5. The context in which section 95a appeared in the First War Powers Act, 1941, 55 Stat. 838 (1941), indicates that the use of general language in subsection (1) of section 95a was deliberate. The subsection (1) grant of presidential authority to regulate gold during war or "any period of national emergency" appeared in that Act as section 301 of Title III. Section 303 of the same title granted the President power to censor communications, but only "during the present war." Similarly, section 401 of Title IV limited the authority conferred by Titles I and II (but not Title III) to "the continuance of the present war and for six months after the termination of the war."
Appellants point to two circumstances in support of their thesis that Congress intended the "during any other period of national emergency" language of section 95a(1) to mean "during the banking crisis of 1933 * * *." First, the title to the Act of March 9, 1933, 48 Stat. 1 (1933), which added the quoted words to section 95a(1), reads: "An Act to provide relief in the existing national emergency in banking, and for other purposes." Second, the legislative discussion of the measure was concerned largely with the imperative need for action posed by the then existing banking crisis.
A desire to provide a means for dealing with future emergencies, as well as the 1933 crisis, may reasonably be included among the "other purposes" referred to in the statute's title. If the title cannot be so construed, we hold that the present case is an appropriate one for application of "the wise rule that the title of a statute * * * cannot limit the plain meaning of the text." Brotherhood of R.R. Trainmen v. Baltimore O.R.R. Co., 331 U.S. 519, 528-529, 67 S.Ct. 1387, 1392, 91 L.Ed. 1646 (1947).

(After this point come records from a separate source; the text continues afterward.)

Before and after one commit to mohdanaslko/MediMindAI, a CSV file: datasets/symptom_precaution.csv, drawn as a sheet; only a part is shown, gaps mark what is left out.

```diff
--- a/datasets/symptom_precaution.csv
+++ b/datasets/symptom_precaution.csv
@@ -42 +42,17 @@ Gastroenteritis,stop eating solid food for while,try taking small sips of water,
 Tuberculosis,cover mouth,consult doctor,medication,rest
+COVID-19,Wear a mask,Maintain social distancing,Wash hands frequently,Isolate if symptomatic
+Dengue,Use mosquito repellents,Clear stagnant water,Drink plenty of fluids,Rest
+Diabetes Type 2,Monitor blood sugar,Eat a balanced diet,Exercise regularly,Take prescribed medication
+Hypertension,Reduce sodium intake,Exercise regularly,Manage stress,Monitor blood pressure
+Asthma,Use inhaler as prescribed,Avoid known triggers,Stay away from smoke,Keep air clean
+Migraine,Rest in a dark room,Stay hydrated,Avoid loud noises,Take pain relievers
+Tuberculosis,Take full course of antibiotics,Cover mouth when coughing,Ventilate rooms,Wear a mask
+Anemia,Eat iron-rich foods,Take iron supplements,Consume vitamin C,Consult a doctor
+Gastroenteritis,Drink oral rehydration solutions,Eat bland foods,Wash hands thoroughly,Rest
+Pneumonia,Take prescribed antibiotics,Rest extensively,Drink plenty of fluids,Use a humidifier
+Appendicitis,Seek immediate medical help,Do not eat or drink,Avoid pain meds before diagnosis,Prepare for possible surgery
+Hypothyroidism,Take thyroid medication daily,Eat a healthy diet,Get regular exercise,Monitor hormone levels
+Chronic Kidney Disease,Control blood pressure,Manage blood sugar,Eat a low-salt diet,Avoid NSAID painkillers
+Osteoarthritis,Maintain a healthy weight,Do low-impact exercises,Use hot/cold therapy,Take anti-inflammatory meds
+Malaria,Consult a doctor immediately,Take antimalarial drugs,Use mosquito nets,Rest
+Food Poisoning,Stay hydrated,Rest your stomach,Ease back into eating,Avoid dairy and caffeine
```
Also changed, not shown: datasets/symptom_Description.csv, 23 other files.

The fact that the brief legislative discussion dealt largely with the banking crisis which provided the immediate occasion for legislative action is little indication that Congress intended to similarly confine the availability of the statutory remedy. There is no direct statement that Congress intended such a limitation, and there are some intimations to the contrary — for example, Senator Gore's suggestion that the effectiveness of the bill should be limited to that session of Congress so that its provisions might be given the mature consideration appropriate to permanent legislation (77 Cong. Rec. 62 (1933)); and Congressman Steagall's statement that the provision simply conferred upon the President the same regulatory power over gold as the President already had in time of war under the Act of October 6, 1917, "regardless of whether or not the country is involved in war." 77 Cong.Rec. 79 (1933).
Since we conclude that the power conferred upon the President by section 95a(1) was not confined to the 1933 banking crisis, but extends to any national emergency proclaimed by the President, the contrary holding in United States v. Briddle, 212 F. Supp. 584 (S.D.Cal. 1962), must be disapproved.
Appellants concede that, as a factual matter, the emergency declared by Proclamation No. 2914 and reaffirmed by Executive Orders Nos. 10896, 10905, and 11037, still exists. We therefore do not reach appellee's argument that the existence of a national emergency declared by the President is a political question not reviewable by the courts, and that Bauer v. United States, 244 F.2d 794 (9th Cir. 1957), was wrongly decided.